By Andrea Bachner
Modern Chinese Literature and Culture, vol. 23, no. 1 (Spring 2011), pp. 197-225
If we were to believe William S. Burrough’s famous description of language as “a virus from outer space,” all linguistic communication would count as a viral transmission of knowledge. The image of language as a virus turns human bodies into organic carriers that interact with and are reprogrammed by tiny infectious agents in need of their host organisms for survival and replication. A viral imaginary situates language between bios and logos, highlighting the contradictions inherent in metaphors for linguistic communication. But what about specific differences between particular language systems, languages, and language uses?

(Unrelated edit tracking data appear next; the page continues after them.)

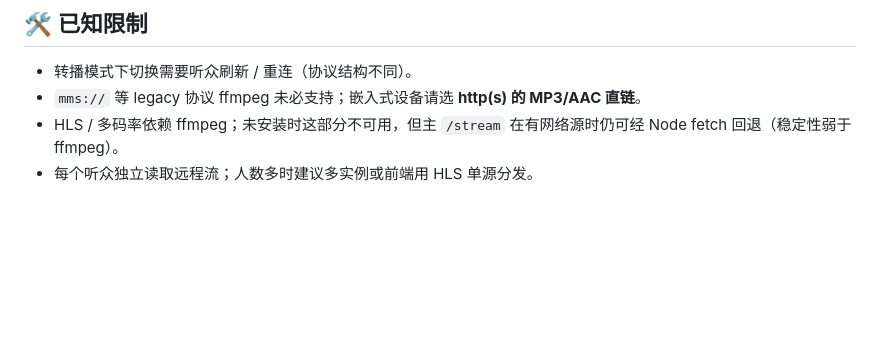
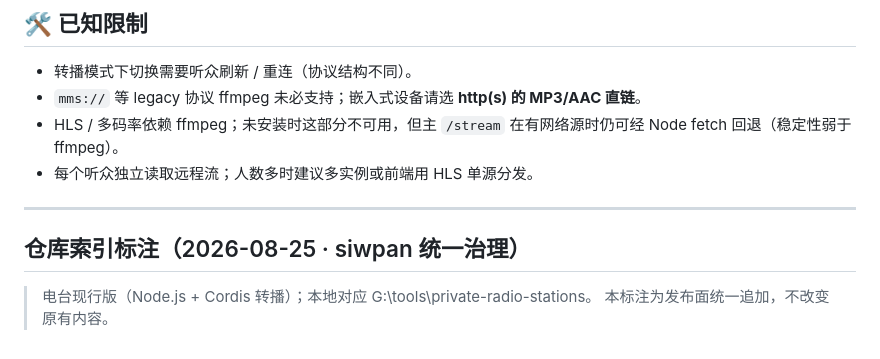
Before and after one commit to siwpan95/private-radio-stations, a Markdown page: README.md, the part around the change. GitHub-like rendering; blank space fills up the shorter version.

Commit message:
docs: 追加仓库索引标注（发布面治理）

```diff
--- a/README.md
+++ b/README.md
@@ -183,3 +183,11 @@ private-radio-stations-2.0/
 - `mms://` 等 legacy 协议 ffmpeg 未必支持；嵌入式设备请选 **http(s) 的 MP3/AAC 直链**。
 - HLS / 多码率依赖 ffmpeg；未安装时这部分不可用，但主 `/stream` 在有网络源时仍可经 Node fetch 回退（稳定性弱于 ffmpeg）。
 - 每个听众独立读取远程流；人数多时建议多实例或前端用 HLS 单源分发。
+
+
+---
+
+## 仓库索引标注（2026-08-25 · siwpan 统一治理）
+
+> 电台现行版（Node.js + Cordis 转播）；本地对应 G:\tools\private-radio-stations。
+> 本标注为发布面统一追加，不改变原有内容。
```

This essay draws on texts from different historical and cultural contexts that foreground–deliberately or otherwise–a viral understanding of the Chinese script.

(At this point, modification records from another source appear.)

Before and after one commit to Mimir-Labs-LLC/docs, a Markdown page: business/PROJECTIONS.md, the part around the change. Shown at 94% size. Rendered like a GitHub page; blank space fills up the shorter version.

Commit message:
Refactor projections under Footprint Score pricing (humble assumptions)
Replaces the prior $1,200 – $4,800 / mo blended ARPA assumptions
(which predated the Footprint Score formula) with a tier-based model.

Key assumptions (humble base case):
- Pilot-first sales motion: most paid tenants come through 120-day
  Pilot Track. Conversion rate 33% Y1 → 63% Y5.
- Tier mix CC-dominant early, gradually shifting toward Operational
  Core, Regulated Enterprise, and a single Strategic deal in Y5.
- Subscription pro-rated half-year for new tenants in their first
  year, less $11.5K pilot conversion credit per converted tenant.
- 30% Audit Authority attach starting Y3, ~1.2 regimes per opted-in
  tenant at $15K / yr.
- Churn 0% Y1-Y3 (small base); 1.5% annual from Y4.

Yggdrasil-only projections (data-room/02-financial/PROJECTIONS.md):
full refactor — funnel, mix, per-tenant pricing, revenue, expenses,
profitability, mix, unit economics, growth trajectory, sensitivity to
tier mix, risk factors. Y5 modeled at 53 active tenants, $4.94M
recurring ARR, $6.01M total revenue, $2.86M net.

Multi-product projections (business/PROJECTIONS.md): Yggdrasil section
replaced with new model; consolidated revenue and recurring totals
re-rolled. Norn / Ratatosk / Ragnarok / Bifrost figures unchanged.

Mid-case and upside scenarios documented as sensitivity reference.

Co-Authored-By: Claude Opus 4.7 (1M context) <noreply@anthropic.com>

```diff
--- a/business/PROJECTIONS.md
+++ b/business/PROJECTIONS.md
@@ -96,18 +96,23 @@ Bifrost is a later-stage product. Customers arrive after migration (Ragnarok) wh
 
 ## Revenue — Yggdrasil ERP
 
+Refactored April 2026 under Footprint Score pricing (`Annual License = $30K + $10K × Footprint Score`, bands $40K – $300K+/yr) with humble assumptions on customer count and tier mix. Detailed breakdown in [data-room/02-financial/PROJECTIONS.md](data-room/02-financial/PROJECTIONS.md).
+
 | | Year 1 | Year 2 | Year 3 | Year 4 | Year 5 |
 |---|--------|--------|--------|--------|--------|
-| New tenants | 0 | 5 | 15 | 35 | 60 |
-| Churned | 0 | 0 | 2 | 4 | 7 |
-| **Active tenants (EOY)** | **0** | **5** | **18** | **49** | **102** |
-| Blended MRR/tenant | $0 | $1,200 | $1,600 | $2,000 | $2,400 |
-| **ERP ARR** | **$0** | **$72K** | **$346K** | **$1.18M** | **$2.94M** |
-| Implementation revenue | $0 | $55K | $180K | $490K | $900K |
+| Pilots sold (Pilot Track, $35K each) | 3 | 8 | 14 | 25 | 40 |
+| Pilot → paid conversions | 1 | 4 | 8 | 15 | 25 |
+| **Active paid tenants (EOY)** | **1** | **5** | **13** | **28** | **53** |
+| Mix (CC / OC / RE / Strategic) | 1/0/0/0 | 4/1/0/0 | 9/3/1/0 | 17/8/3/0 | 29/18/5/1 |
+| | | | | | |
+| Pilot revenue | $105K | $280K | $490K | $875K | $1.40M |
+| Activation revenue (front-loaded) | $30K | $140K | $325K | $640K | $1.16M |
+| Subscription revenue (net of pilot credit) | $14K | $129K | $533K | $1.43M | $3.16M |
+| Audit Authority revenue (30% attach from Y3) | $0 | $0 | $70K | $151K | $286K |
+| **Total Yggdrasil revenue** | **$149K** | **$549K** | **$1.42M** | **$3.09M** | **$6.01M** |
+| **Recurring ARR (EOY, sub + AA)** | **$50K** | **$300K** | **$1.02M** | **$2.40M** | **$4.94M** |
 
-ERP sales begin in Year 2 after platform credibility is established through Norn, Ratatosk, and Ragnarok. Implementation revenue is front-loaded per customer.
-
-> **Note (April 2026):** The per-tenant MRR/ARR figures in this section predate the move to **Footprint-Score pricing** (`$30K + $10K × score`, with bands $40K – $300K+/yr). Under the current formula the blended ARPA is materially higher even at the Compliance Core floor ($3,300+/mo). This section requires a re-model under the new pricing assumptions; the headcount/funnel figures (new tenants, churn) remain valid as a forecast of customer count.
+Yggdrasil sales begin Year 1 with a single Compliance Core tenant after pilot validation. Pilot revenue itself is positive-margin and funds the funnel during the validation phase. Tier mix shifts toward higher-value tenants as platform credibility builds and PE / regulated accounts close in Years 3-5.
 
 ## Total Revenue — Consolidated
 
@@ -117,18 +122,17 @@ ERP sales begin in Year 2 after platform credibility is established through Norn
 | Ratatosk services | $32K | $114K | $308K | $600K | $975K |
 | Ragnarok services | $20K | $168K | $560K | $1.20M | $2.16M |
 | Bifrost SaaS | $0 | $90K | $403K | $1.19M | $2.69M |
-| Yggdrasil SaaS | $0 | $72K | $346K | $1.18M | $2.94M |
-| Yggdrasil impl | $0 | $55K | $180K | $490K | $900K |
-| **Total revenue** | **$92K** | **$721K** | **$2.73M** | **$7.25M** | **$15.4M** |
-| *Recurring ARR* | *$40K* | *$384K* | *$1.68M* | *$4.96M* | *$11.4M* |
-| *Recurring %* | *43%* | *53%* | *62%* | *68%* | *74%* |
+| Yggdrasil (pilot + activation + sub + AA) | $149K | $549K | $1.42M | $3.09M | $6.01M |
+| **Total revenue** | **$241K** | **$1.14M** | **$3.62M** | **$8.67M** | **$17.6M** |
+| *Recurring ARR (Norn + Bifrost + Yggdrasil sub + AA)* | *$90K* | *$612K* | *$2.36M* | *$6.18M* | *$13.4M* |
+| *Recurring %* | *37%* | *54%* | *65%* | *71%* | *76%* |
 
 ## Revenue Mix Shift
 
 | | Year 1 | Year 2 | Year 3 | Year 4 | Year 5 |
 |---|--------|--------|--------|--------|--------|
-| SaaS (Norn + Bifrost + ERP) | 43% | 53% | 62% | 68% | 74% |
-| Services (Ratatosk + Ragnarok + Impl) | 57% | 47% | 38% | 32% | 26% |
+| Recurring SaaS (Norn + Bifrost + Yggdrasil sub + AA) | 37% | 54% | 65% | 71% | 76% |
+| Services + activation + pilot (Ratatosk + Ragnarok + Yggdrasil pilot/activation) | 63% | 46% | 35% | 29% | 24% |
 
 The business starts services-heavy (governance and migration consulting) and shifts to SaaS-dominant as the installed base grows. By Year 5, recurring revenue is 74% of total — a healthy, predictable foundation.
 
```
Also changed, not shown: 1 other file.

These texts, even those that represent Chinese writing in a negative or biased way, are conduits to an analysis of prevalent imaginaries of language. Emerging as early as the beginning of the 20th century, these examples allow for reflections on language in general and on writing in particular in intercultural contexts. The three examples of a viral understanding of the Chinese script in different historical and cultural moments under analysis all come into being in the borderlands where different cultures, languages, and scripts are pitted against each other: Hu Yuzhi, a Communist intellectual and supporter of Esperanto deploys a viral imaginary to argue for reform of the Chinese script in his 1930s essay “On Poisonous Discourse”; a short essay by Mexican writer Salvador Elizondo, “A Shooting in China” (1969), takes the film of an execution in China as the basis for reflecting on different media through the example of the Chinese language; and in his contemporary novella, “Secret Notes of a Homosexual,” Taiwanese author Wuhe produces an abject text through the use of Chinese characters as well as punctuation marks as graphic germs. By conjuring up images of the virus that conjugate contagion, vitality, and death, these texts stand in contrast to binary descriptions of language and prejudiced ascriptions of linguistic value. They open up new possibilities for understanding language in general and the Chinese script in particular.